Kubitsky said Wilder, who is physically imposing at 6-foot, 6-inches tall and 300 pounds, handled the situation with aplomb.
"You didn't call him out in a way that took away his own integrity. And I think that brought out his humanity and the love in his heart," she said to Wilder.
Kubitsky runs a non-profit called the "Look for the Good Project." It teaches school children to not only do good deeds but to reward others who do good deeds by acknowledging those good deeds.
The project hands out business-sized cards that note, "The person giving you this card really appreciates something you did. Please pass this on when you see the good. too!"
Kubitsky admitted that under the current political climate even she may not have been 'looking for the good' in Republicans like Wilder or even the man who yelled at her.

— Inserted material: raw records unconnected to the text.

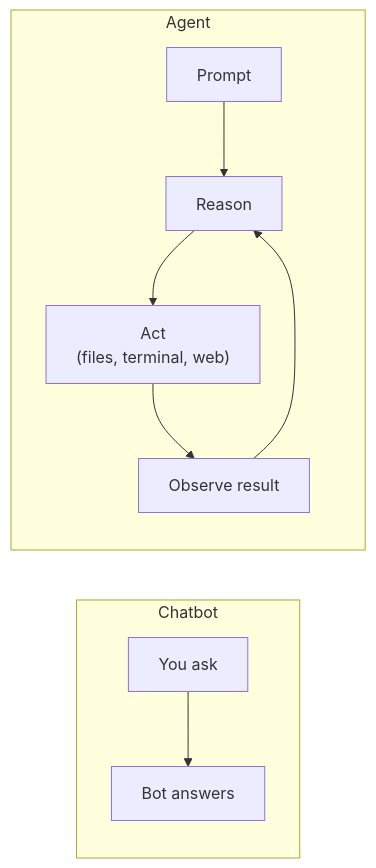
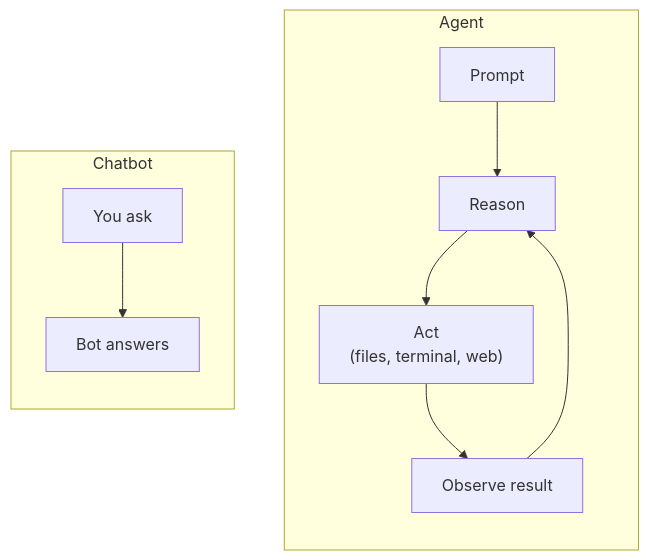
The fourth of 6 diagrams in apps/rotem-is-a-dev/src/app/content/posts/agentic-ai-development-from-zero-to-hero/part-1-the-new-stack.md (lurx/lurx-react), drawn with Mermaid before and after one commit.

Commit message:
fix(content): force side-by-side layout for chatbot/agent diagram
flowchart LR doesn't enforce horizontal layout between subgraphs unless
there's an edge connecting them. Without one, Mermaid stacks them
vertically. Added an invisible link.

````diff
--- a/apps/rotem-is-a-dev/src/app/content/posts/agentic-ai-development-from-zero-to-hero/part-1-the-new-stack.md
+++ b/apps/rotem-is-a-dev/src/app/content/posts/agentic-ai-development-from-zero-to-hero/part-1-the-new-stack.md
@@ -125,15 +125,17 @@
 ```mermaid
 flowchart LR
     subgraph Chatbot
         direction TB
         U1["You ask"] --> B1["Bot answers"]
     end
 
     subgraph Agent
         direction TB
         P["Prompt"] --> R["Reason"]
         R --> Act["Act\n(files, terminal, web)"]
         Act --> O["Observe result"]
         O --> R
     end
+
+    Chatbot ~~~ Agent
 ```
````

"I am noticing that I have my own biases. And so this is a good experience for me because I just sort of thought, 'Oh, the Republicans are going crazy.' But really, we are human and that's really what this is about. And I think when you have an experience like this that brings people together from both sides of the aisle, we need more of that," she said.
Wilder says that's been a hot topic with him, too.
"In my political friends circle, we challenge ourselves every day to do politics better. And that requires standing up and speaking out when we see stuff like this," the former candidate said.
Kubitsky's Facebook post on the incident has received more than 700 reactions, 50 comments and 170 shares.
Wilder may have lost his bid for a seat in the state House of Representatives but he has renewed the hope of many that Americans can get past their political divisions.
Kubitsky gave Wilder a book called 'Together We Rise' as a token of her gratitude then told him, "You renewed my hope in our country in sort of helping me 'look for the good' so I really want to thank you."
Then the two embraced.
Both hope this kind of affection between a Democrat and a Republican can catch on.